MRSA on the retreat for now

Hospital-associated methicillin-resistant Staphylococcus aureus (MRSA) infections have declined 28 percent from 2005 to 2008, CDC researchers report in the latest issue of the Journal of the American Medical Association. An estimated 90,000 infections are linked to health care each year in the United States, causing some 15,000 deaths, so the decline is welcome news to health officials and the public.

MRSA is often spread from person to person, especially via health care workers, Dr. Ross says. Doctors take their stethoscopes and go into a room and examine four patients. Male doctors would have their ties dragging around on patients. This was all true five years ago, but it s much less true now.
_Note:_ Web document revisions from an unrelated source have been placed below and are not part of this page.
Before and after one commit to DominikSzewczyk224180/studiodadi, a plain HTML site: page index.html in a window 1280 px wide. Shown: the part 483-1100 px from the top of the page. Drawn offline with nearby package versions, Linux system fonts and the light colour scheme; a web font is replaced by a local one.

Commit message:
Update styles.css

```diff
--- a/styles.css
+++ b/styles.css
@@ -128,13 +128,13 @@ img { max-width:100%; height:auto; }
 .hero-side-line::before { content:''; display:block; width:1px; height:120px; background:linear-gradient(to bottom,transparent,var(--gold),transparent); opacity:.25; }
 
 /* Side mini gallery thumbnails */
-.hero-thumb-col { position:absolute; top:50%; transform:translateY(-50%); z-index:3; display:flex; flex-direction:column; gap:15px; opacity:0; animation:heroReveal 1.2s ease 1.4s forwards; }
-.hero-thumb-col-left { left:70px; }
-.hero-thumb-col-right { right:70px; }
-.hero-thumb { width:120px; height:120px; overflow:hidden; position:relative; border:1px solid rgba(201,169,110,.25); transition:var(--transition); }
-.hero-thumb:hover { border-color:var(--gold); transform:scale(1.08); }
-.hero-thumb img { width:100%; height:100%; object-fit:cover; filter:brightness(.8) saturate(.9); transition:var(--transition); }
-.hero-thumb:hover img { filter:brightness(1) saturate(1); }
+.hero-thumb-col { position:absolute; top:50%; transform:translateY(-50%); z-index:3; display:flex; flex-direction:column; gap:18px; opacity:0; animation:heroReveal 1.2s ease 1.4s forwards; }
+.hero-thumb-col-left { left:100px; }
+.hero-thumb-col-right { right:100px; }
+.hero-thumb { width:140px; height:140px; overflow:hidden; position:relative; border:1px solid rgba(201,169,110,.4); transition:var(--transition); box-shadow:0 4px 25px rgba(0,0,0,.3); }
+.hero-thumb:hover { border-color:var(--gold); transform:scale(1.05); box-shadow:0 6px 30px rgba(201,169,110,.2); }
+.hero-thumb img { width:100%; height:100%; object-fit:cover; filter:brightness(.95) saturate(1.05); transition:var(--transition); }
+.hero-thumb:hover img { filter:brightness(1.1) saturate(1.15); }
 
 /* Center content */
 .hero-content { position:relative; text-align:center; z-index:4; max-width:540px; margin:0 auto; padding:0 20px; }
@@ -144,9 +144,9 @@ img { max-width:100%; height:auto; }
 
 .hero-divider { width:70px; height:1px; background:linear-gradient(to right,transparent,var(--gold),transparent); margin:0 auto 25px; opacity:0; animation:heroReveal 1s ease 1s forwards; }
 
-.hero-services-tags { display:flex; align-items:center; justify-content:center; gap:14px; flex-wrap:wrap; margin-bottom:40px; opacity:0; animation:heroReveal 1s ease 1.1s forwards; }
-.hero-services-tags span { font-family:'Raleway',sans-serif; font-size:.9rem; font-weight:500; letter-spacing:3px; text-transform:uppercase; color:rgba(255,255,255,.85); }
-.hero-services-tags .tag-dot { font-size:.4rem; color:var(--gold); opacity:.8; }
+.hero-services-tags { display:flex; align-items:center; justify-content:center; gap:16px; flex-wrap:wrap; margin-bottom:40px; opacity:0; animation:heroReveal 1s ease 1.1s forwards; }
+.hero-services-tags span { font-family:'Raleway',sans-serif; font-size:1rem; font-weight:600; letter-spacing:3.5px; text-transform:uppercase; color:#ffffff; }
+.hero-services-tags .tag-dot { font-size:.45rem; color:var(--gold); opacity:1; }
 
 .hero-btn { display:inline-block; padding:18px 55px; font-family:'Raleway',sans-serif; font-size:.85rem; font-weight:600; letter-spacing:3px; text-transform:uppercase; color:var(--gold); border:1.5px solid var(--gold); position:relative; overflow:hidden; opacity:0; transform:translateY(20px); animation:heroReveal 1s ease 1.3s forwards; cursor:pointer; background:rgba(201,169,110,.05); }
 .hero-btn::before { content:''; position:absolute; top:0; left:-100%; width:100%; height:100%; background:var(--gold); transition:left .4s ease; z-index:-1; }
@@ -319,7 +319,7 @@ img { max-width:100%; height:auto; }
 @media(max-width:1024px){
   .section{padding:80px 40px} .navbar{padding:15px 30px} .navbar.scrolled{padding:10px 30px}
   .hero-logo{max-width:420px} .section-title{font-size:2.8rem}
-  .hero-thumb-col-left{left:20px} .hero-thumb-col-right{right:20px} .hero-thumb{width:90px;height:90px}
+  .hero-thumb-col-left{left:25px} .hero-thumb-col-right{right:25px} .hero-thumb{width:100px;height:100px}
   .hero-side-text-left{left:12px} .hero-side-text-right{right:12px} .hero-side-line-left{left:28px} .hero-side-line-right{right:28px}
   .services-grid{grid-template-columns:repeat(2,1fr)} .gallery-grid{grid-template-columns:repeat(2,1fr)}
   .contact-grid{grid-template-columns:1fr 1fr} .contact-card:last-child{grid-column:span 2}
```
That s why the rates of MRSA are going down, because hospital personnel are paying more attention to this method of transmission.

Noting the steps hospitals are taking to prevent MRSA, such as hand-washing, Dr. Whelan says, The most interesting thing about all of this is that these are not high-tech solutions, they re just basic hygiene.